Nestled in the small town of Sant’Agata in Italy, Lamborghini was initially a company that was well-known for its tractors and other farm equipment. During its initial years, the company’s vehicles sold well, but they were far away from the niche world of fire-spitting supercars. Of course, as history would have it, all that changed after the founder, Ferruccio Lamborghini, made up his mind about building the brand’s first-ever supercar with a powerful engine. As luck would have it, these two ideas came together in the form of the now-iconic 350 GT in 1964. One could say that this is where the foundations of Lamborghini’s DNA and its now famous V12-powered supercars were first laid.
The story behind the origin of the 350 GT and its stunning V12 engine is just as interesting as the brand itself. Considering that the company didn’t have much technical expertise when it came to designing and building a high-performance road-going sports car engine, it had to look elsewhere for some assistance. In this case, what happened was that Ferruccio Lamborghini contacted Giotto Bizzarrini – brilliant engineer who is still considered as one of the best that ever lived – born in 1926, Bizzarrini knew a thing or two when it came to high-performance car engines. As someone who was a devout fan of motor racing and the exotic world of Formula One, he always wanted to build an engine for the latter.
Therefore, when he was consulted for building a powerful engine for a brand-new sports car, he already had his work cut-out for himself. In the contract that Bizzarrini signed with Lamborghini, he was told that he had to meet a few strict guidelines. Firstly, the new engine had to have 12 cylinders arranged in a V configuration (i.e., a V12). Also, the new engine had to displace 3.5 liters and put out at least 350 horsepower – tall order even for an engineer as good as Bizzarrini. Lamborghini was aware of this, so he promised that he would pay Bizzarrini even more money as bonus for every 10 horsepower that he could squeeze out of the V12.
The moment of truth came when, in July 1963, the new V12 engine built by Bizzarrini ran its first set of benchmark tests. Remember, this was the early-1960s when new-age alloys and cutting-edge construction techniques that we take for granted today weren’t really available everywhere. Therefore, achieving even around 300 horsepower would have been considered to be amazing. To everyone’s surprise, Bizzarrini’s new V12 engine actually pushed out an incredible 360 horsepower at an indicated 9,000 rpm! Of course, as per the contract, Ferruccio Lamborghini did indeed pay the engineer his bonus for his brilliantly-designed engine. However, there was a slight catch.

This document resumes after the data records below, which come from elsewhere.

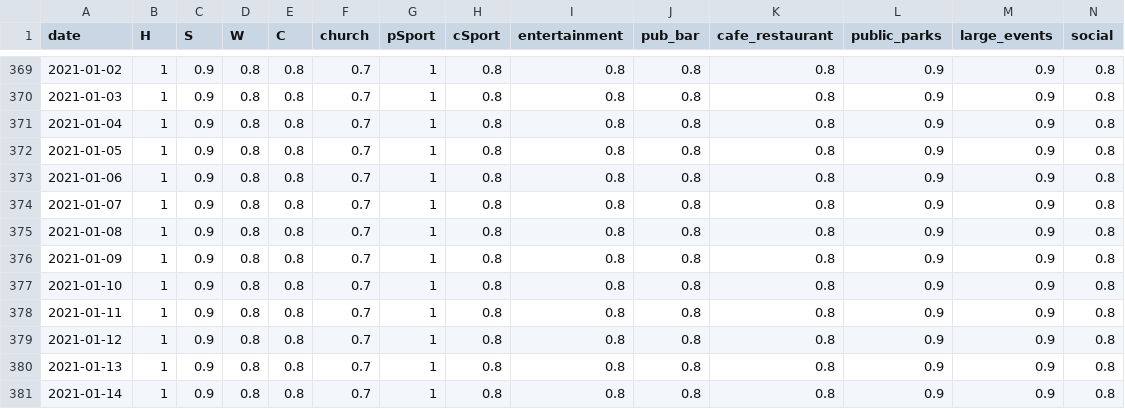
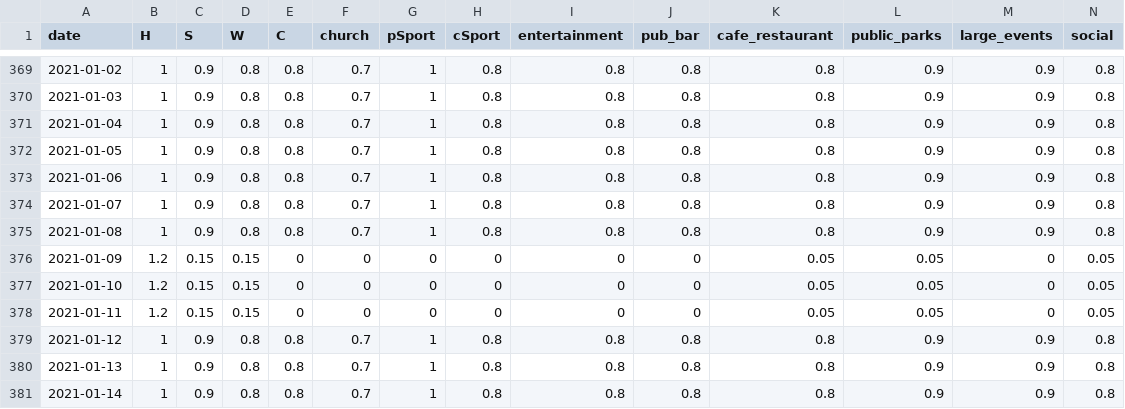
Before and after one commit to brain-modelling-group/covasim-qld-model, a CSV file: qld-model/inputs/qld_model_layer_betas_02.csv, drawn as a sheet; only a part is shown, gaps mark what is left out; the diff covers the shown part only; the diff names each change by its address in the sheet, - before the commit and + after, or states it on an @@ line.

Commit message:
Update betas during jan 2021 mini lockdown

```diff
--- a/qld-model/inputs/qld_model_layer_betas_02.csv
+++ b/qld-model/inputs/qld_model_layer_betas_02.csv
-B376:B378 (H): 1
+B376:B378 (H): 1.2
-C376:C378 (S): 0.9
+C376:C378 (S): 0.15
-D376:D378 (W): 0.8
+D376:D378 (W): 0.15
-E376:E378 (C): 0.8
+E376:E378 (C): 0
-F376:F378 (church): 0.7
+F376:F378 (church): 0
-G376:G378 (pSport): 1
+G376:G378 (pSport): 0
-H376:H378 (cSport): 0.8
+H376:H378 (cSport): 0
-I376:I378 (entertainment): 0.8
+I376:I378 (entertainment): 0
-J376:J378 (pub_bar): 0.8
+J376:J378 (pub_bar): 0
-K376:K378 (cafe_restaurant): 0.8
+K376:K378 (cafe_restaurant): 0.05
-L376:L378 (public_parks): 0.9
+L376:L378 (public_parks): 0.05
-M376:M378 (large_events): 0.9
+M376:M378 (large_events): 0
-N376:N378 (social): 0.8
+N376:N378 (social): 0.05
```
Also changed, not shown: 6 edited cells elsewhere in this file.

You see, while Bizzarrini’s engine was mighty impressive and powerful, its design was more akin to a Formula One engine than one that’s road-friendly. While Formula One engines do produce a ton of power and sound lovely, they are only meant to last one race. They are not designed to last tens of thousands of kilometers in everyday driving conditions in an urban setup. The task to make this V12 more civil was handed over to Lamborghini’s in-house engineer/genius Paolo Stanzani. Stanzani worked on Bizzarrini’s engine, enabling it to perform well even at low and medium revs without heavy performance penalties. Therefore, when the first production Lamborghini 350 GT finally debuted in 1964, its 3.5-liter V12 was producing 280 horsepower at 6,500 rpm – not bad for one of the world’s first and technically-advanced production-scale V12 engine.
With this beauty powering it, the Lamborghini 350 GT could hit a top speed of over 250 km/h. That’s a really respectable figure for 1964. The very-first 350 GT was delivered to Giampiero Giusti, a popular drummer from Italy. It’s no surprise then that to this day, many of Lamborghini’s customers include popular stars from the entertainment industry. Interestingly enough, this very car is now the oldest Lamborghini in existence, and it went on to win the ‘Best in Show’ at the Lamborghini & Design Concorso d’Eleganza in Trieste back in 2019. One last bit of trivia for you: the V12 engine first designed by Giotto Bizzarrini in the early-1960s, remained in production (with some modern modifications, of course) up until the 1990s – truly a legend and a masterpiece of engineering.